In each city (the tour has reached three so far) one day was selected for employees to view the exhibit with their colleagues and families. Employees were also offered discounts for future tickets so that they could return to see the exhibit again with friends and family and, especially, clients. Separately, to kick off the tour, a day was held in the firm’s café in New York to allow employees to have lunch (hot dogs from the nation’s most famous ballparks, popcorn, etc) with Hall of Famers Brooks Robinson and Larry Doby.
A mailing of the tabletop book Baseball As America was sent to senior executives at a large number of Ernst & Young clients. Several copies of the books were autographed by Hall of Fame players.
Museum Gala Event: In each market, a gala event was set aside for celebrities, the media, public figures, Hall of Famers, and Ernst & Young clients to attend. These events (which featured baseball food like hot dogs and beer) were a huge success with clients and competition for the limited number of tickets available was high.

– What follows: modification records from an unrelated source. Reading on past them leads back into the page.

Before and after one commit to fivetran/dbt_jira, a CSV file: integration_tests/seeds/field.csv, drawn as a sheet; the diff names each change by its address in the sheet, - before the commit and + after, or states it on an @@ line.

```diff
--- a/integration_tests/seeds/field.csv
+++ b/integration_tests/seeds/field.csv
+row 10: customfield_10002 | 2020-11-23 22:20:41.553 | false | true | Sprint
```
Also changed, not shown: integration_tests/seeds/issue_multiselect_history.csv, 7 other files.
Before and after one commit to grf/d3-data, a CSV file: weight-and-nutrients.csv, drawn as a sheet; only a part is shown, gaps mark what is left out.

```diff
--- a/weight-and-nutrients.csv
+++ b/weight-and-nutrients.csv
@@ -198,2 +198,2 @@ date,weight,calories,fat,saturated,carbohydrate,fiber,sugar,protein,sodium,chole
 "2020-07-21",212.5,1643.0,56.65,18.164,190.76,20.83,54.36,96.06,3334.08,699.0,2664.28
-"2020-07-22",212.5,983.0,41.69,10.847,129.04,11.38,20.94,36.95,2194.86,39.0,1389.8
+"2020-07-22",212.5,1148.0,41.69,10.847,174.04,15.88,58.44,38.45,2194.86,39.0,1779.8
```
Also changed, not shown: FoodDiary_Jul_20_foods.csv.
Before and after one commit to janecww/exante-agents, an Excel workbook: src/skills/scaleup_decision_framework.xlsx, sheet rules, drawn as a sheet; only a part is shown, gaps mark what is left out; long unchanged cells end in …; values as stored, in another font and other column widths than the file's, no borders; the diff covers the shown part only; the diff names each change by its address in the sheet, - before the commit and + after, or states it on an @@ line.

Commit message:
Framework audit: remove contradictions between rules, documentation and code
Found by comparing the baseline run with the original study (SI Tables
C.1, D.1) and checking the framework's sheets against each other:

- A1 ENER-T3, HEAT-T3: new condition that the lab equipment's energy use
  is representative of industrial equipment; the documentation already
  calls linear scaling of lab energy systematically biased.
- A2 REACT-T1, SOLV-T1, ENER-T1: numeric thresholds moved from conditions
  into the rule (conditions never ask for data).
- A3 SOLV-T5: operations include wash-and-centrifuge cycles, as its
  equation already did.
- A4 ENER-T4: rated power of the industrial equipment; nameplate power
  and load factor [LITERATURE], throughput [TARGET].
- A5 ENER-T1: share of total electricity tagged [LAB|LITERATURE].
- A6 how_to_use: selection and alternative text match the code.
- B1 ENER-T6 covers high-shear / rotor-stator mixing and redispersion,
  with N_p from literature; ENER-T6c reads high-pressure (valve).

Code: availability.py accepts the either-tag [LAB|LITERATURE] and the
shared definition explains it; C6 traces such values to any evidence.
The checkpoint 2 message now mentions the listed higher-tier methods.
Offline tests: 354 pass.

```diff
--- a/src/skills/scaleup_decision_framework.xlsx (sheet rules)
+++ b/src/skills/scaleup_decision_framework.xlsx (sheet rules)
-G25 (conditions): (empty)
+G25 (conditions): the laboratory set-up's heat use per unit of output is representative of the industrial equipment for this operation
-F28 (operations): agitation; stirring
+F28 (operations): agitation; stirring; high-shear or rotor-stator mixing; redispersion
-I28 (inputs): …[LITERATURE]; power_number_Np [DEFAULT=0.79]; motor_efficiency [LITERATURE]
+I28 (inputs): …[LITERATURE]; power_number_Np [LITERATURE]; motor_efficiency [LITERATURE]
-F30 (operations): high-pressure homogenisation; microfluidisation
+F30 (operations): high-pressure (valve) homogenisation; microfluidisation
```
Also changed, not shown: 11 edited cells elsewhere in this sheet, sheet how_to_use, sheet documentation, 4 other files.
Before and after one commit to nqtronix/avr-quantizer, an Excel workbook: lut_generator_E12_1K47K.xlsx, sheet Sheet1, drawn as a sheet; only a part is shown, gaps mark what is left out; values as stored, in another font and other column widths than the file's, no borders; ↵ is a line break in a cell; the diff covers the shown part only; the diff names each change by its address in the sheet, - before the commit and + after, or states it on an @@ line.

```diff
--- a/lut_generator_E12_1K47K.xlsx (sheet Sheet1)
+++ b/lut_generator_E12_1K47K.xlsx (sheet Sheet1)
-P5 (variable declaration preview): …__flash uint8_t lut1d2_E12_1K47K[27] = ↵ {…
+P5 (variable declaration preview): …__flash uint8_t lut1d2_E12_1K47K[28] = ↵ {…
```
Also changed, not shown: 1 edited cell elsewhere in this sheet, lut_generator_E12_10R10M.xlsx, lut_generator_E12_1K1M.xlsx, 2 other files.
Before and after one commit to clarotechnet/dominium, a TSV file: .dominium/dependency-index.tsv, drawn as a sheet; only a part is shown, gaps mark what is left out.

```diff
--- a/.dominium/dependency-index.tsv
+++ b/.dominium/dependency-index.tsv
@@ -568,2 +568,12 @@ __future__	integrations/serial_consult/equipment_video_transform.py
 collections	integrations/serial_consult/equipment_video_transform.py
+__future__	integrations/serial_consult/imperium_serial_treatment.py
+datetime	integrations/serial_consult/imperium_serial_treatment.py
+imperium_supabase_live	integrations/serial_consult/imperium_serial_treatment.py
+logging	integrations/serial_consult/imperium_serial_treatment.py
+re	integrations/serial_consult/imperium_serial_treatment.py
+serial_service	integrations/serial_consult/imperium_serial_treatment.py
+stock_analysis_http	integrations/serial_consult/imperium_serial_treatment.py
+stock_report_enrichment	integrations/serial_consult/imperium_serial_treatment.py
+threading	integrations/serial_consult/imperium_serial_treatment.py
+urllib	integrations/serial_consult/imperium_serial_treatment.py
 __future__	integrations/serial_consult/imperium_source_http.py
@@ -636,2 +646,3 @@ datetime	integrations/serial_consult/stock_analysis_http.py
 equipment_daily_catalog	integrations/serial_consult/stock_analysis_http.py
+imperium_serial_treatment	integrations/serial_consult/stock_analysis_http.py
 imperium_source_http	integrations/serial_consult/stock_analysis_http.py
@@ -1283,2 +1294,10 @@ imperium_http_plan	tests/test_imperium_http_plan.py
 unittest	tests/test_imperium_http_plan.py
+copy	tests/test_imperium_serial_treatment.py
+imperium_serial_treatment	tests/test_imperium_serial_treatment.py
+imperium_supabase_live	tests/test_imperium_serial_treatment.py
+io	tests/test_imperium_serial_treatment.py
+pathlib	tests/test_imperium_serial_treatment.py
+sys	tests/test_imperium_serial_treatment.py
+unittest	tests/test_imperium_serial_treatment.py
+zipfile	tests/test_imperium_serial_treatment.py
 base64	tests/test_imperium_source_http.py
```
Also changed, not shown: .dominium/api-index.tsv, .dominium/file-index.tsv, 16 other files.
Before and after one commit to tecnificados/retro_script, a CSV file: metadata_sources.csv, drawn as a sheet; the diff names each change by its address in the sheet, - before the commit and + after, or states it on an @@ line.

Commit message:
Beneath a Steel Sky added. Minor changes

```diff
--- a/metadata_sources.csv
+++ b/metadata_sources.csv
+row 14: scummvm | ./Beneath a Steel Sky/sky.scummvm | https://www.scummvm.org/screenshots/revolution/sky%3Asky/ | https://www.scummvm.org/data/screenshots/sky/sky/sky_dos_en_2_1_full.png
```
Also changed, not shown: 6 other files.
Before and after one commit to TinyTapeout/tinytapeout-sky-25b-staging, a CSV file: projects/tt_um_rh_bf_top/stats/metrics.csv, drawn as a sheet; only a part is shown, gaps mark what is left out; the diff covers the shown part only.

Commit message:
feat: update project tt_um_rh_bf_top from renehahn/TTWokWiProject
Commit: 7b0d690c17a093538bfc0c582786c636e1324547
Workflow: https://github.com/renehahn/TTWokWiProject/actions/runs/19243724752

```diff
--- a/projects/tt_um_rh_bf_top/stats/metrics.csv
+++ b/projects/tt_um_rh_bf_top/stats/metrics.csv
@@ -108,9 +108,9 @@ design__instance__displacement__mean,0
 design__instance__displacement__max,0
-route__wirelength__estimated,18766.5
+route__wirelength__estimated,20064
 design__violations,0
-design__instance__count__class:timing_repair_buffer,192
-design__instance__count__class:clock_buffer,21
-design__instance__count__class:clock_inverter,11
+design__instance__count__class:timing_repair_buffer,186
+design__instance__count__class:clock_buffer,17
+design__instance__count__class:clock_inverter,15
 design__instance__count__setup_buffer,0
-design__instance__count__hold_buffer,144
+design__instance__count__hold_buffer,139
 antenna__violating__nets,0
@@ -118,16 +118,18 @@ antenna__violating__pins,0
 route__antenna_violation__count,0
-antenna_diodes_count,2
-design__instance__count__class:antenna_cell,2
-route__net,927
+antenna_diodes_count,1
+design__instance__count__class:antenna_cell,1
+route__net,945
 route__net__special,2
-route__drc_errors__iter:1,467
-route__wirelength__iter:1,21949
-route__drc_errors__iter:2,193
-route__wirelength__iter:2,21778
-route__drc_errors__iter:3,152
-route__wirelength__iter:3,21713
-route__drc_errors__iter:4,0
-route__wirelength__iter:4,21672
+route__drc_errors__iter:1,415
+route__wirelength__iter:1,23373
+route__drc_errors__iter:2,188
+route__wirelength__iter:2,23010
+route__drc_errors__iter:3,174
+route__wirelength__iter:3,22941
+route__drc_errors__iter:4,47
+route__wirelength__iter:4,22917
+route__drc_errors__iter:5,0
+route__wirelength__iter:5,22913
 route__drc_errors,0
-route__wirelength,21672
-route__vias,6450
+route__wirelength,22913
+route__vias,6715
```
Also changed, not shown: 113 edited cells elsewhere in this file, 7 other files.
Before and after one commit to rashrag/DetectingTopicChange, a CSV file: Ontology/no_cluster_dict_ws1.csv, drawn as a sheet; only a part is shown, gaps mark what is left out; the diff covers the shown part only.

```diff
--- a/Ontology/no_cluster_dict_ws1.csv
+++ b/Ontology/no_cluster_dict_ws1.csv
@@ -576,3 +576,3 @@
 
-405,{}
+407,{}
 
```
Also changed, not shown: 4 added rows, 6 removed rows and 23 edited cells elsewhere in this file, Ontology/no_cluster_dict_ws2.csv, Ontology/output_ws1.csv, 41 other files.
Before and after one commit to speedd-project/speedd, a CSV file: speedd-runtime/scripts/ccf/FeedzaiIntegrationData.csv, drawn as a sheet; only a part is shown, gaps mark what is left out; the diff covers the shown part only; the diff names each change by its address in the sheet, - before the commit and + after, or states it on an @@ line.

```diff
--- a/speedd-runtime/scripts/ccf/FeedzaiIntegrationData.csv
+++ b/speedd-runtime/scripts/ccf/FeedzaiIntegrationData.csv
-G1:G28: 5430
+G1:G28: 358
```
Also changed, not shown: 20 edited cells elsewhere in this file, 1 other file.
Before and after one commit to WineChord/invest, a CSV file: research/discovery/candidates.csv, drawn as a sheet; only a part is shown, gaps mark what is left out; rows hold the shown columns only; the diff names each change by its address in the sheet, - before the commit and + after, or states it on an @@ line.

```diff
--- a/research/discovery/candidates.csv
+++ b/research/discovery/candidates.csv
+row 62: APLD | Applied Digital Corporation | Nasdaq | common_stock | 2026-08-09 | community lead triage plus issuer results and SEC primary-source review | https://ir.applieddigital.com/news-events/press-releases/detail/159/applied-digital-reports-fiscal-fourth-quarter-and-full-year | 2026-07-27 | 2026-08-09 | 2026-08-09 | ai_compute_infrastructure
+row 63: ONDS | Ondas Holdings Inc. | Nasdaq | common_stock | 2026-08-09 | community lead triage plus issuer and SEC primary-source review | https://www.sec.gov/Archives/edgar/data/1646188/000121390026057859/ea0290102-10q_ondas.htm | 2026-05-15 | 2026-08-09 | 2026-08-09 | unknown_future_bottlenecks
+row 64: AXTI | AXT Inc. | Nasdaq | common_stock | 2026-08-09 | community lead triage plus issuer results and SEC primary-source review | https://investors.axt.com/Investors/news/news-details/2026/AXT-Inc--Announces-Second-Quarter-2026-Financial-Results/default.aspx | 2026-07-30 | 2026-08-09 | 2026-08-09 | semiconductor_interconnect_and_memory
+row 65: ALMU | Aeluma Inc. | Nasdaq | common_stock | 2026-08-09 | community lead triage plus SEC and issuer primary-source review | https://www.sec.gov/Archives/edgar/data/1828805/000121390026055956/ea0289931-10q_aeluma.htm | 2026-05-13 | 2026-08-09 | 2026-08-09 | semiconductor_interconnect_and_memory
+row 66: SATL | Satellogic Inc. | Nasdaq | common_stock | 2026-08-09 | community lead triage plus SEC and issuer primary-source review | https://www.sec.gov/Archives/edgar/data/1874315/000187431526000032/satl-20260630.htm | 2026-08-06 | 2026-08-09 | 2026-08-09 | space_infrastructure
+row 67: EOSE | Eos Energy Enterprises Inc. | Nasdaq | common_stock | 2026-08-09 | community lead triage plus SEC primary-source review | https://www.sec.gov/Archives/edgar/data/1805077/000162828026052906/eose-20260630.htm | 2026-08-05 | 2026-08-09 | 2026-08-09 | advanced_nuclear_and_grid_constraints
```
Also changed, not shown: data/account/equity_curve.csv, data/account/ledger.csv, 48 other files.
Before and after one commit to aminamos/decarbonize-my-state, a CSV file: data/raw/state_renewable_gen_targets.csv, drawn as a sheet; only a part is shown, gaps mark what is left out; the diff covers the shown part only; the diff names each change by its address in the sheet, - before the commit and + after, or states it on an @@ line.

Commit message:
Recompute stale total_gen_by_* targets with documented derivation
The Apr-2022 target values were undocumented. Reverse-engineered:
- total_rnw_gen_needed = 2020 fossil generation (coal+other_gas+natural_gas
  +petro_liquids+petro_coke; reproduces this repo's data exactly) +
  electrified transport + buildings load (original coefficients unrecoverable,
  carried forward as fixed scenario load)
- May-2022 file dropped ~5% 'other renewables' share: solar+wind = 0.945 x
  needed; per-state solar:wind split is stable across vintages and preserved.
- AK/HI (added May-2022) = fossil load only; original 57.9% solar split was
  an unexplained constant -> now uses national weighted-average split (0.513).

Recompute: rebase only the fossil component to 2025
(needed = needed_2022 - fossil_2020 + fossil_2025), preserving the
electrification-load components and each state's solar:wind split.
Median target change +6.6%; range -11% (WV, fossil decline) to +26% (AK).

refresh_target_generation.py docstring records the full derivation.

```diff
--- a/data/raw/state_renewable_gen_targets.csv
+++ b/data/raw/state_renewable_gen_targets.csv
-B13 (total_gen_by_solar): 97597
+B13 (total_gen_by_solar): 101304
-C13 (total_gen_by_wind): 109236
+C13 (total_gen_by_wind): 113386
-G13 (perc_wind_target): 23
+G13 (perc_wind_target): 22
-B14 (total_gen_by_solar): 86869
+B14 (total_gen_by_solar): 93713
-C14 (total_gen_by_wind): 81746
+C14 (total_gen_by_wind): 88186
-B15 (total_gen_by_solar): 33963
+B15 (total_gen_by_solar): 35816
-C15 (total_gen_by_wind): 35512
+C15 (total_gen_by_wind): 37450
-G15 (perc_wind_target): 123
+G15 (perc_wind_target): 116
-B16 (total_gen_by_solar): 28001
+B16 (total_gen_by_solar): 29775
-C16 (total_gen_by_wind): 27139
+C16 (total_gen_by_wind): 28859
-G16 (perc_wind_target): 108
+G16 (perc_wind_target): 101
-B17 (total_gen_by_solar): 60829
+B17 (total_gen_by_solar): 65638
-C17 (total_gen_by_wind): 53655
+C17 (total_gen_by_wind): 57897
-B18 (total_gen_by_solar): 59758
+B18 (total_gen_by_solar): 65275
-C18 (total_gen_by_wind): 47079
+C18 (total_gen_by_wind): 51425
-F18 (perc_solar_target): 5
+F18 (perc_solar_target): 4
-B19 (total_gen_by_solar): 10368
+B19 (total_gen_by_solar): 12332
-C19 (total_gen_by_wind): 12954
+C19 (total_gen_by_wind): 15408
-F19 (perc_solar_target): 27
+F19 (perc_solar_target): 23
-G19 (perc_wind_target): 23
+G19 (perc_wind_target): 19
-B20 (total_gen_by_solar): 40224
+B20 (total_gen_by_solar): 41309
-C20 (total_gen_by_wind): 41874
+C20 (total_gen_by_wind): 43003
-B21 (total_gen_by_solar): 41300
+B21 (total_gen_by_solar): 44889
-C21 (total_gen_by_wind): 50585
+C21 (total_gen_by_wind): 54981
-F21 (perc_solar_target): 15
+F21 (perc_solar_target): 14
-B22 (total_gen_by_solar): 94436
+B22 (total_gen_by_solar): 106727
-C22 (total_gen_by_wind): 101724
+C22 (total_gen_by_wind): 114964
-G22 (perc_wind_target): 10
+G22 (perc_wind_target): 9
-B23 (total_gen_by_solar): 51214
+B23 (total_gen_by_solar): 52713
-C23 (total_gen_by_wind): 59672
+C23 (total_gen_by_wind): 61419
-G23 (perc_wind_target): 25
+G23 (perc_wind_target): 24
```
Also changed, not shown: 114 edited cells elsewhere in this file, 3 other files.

A customized ad was designed to emphasize the firm’s connection to the tour. The ad ran in The Wall Street Journal and several daily newspapers in cities where the tour would take place.
Ernst & Young worked with the public relations team at the American Museum of Natural History to secure media attendance for the news conference that would kick-off the tour. More than 100 media attended. To ensure that Ernst & Young’s involvement in the tour would be “picked up” by television news coverage we produced a 90-second VNR, which featured “sound bites” from Hall of Fame players Joe Morgan and George Brett, and the firm’s chairman Jim Turley. The packaged aired 119 times reaching an audience of over 5 million. An audio news release was also produced using comments recorded from the players. The ANR was aired on over 1,300 stations and reached nearly 3 million people.
To secure coverage in business media, Ernst & Young approached national media outlets to cover the tour from a marketing perspective. The first success was a five-minute interview on CNBC’s Power Lunch. Ernst & Young arranged for Hall of Fame president Dale Petroskey and former Kansas City Royal George Brett to appear as guests. The segment featured significant mentions of the firm’s sponsorship and further underscored the core values we believed the firm shared with baseball.
In addition to the results listed above, the coordinated communications helped drive: Near 100 percent awareness of the firm’s sponsorship of the tour among Ernst & Young employees; more than 1,000 media placements, so far, with a reach of impressions in the millions; more than 500 Ernst & Young clients have attended Baseball as America events, thus far; and public attendance at the exhibits in the tens of thousands.